Today in Pretty Space Pics: The Carina Nebula, detailed as never before in the infrared spectrum. The European Southern Observatory’s Very Large Telescope (VLT) snapped the above image from its perch at Paranal in Chile, revealing features of Carina’s space-scape that are hidden in the visible spectrum (compare with a submillimeter pic here; the difference is quite noticeable). Even the ESO’s press machine is impressed with this one, calling it “one of the most dramatic images ever created by the VLT.”
Located in the constellation of the same name (Carina, that is), the nebula is roughly 7,500 light years away, making it both quite distant and at the same time one of the closest star nurseries to Earth that produces very massive stars. These stars are some of the heaviest on record and some of the brightest in our sky. And they make for a dazzling display in the infrared, where so many more stars are visible.
But what’s most interesting is what you can’t see, even in the infrared. Infrared light is great for seeing through the cosmic matter that obscures our visible spectrum views of many of the galaxy’s features, but even the VLT can’t see through the really dense pockets of gas and dust. That’s what those small blobs of dark material are--and that’s where new stars are forming.

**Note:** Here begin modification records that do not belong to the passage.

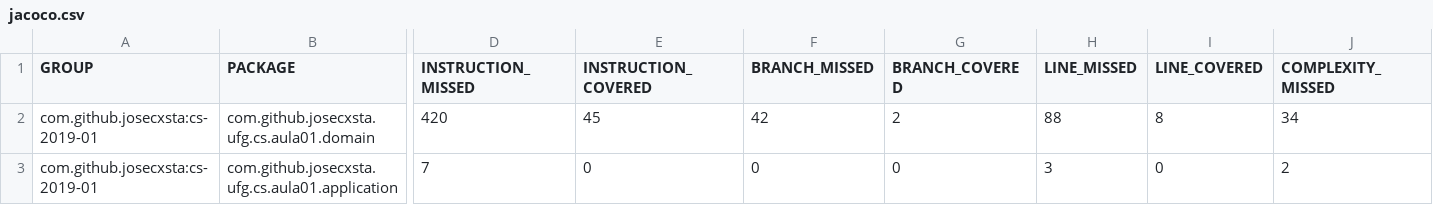
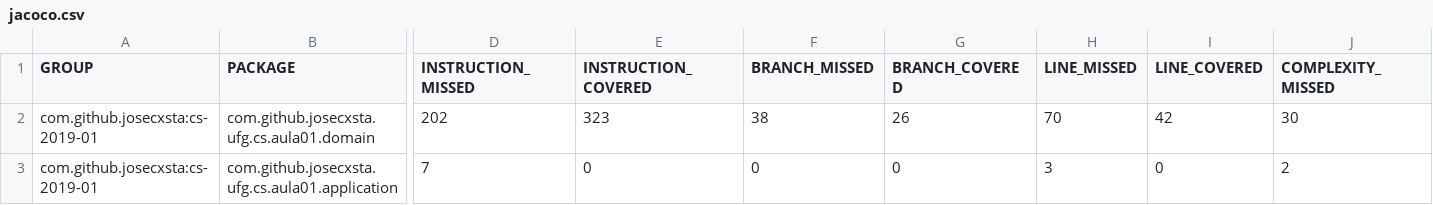
Before and after one commit to josecxsta/cs-2019-01, a CSV file: aula-01/java/target/site/jacoco/jacoco.csv, drawn as a sheet; only a part is shown, gaps mark what is left out; the diff covers the shown part only; the diff names each change by its address in the sheet, - before the commit and + after, or states it on an @@ line.

```diff
--- a/aula-01/java/target/site/jacoco/jacoco.csv
+++ b/aula-01/java/target/site/jacoco/jacoco.csv
-D2 (INSTRUCTION_MISSED): 420
+D2 (INSTRUCTION_MISSED): 202
-E2 (INSTRUCTION_COVERED): 45
+E2 (INSTRUCTION_COVERED): 323
-F2 (BRANCH_MISSED): 42
+F2 (BRANCH_MISSED): 38
-G2 (BRANCH_COVERED): 2
+G2 (BRANCH_COVERED): 26
-H2 (LINE_MISSED): 88
+H2 (LINE_MISSED): 70
-I2 (LINE_COVERED): 8
+I2 (LINE_COVERED): 42
-J2 (COMPLEXITY_MISSED): 34
+J2 (COMPLEXITY_MISSED): 30
```
Also changed, not shown: 3 edited cells elsewhere in this file, 13 other files.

Five amazing, clean technologies that will set us free, in this month's energy-focused issue. Also: how to build a better bomb detector, the robotic toys that are raising your children, a human catapult, the world's smallest arcade, and much more.